■ What to do:
Wherever the listing has a line with the string "content", copy that line out.
** Opening Extracted material block **
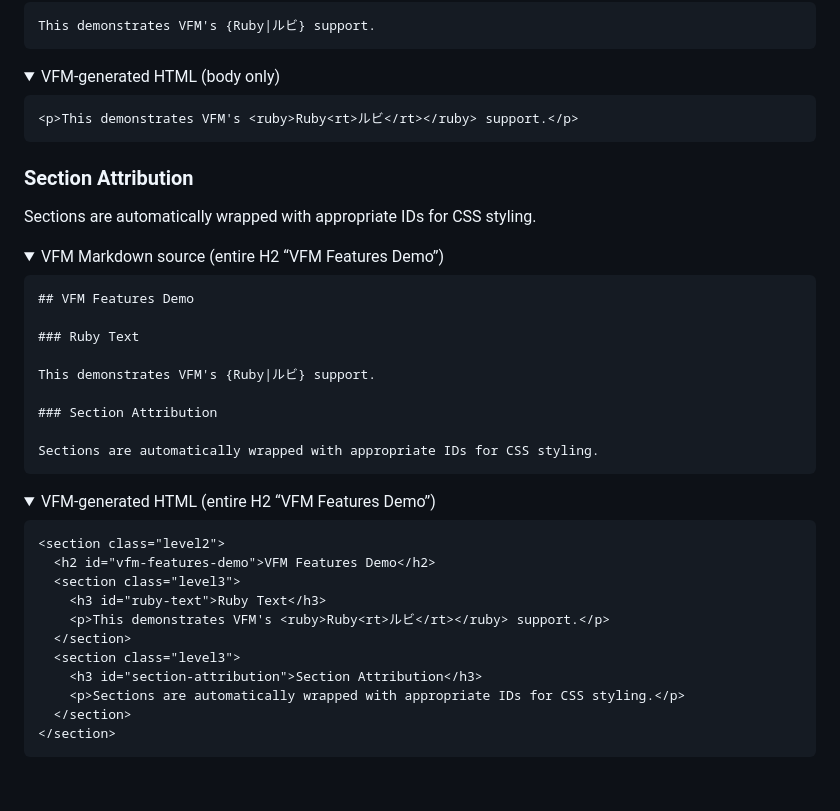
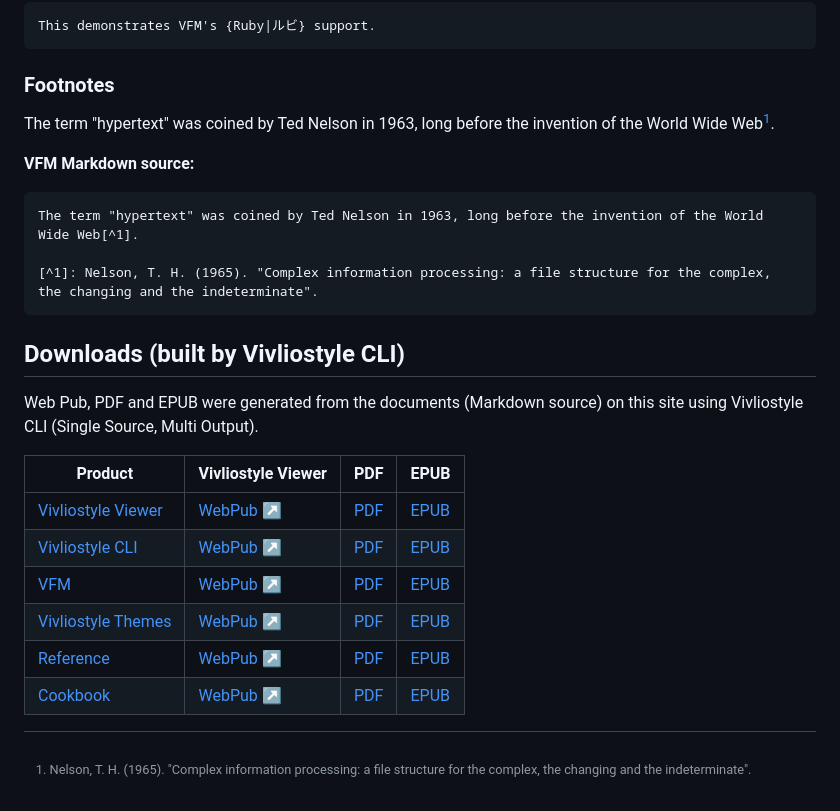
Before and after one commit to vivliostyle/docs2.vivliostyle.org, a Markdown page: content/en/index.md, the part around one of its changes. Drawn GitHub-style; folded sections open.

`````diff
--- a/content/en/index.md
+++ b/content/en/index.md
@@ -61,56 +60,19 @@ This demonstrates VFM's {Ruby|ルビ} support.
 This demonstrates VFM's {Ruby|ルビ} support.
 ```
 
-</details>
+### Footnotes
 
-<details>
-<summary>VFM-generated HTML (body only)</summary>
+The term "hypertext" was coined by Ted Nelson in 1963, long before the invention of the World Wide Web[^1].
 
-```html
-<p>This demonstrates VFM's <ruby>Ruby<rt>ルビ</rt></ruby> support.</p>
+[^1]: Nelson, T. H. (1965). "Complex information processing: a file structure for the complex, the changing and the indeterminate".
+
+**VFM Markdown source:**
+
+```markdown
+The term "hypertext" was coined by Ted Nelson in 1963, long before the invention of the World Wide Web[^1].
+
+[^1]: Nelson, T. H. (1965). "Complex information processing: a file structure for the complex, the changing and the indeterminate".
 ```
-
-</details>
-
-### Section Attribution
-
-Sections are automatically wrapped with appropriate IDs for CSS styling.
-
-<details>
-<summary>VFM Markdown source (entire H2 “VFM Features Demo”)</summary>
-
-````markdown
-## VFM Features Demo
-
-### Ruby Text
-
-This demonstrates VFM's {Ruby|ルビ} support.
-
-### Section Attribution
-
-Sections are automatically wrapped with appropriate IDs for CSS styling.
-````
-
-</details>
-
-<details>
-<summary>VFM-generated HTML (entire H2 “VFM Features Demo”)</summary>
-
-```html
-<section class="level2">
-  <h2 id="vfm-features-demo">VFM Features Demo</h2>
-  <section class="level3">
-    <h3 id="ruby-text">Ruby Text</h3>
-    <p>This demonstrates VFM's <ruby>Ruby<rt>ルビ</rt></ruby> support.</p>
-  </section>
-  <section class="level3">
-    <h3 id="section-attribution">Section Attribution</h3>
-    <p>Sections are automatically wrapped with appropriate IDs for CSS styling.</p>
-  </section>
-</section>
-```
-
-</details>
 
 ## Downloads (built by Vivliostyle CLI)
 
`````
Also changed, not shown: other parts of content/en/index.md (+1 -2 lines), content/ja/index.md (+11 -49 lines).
** Closing Extracted material block **
■ Response:
Before and after one commit to vivliostyle/docs2.vivliostyle.org, a Markdown page: content/en/index.md, the part around one of its changes. Drawn GitHub-style; folded sections open.
--- a/content/en/index.md
+++ b/content/en/index.md
Also changed, not shown: other parts of content/en/index.md (+1 -2 lines), content/ja/index.md (+11 -49 lines).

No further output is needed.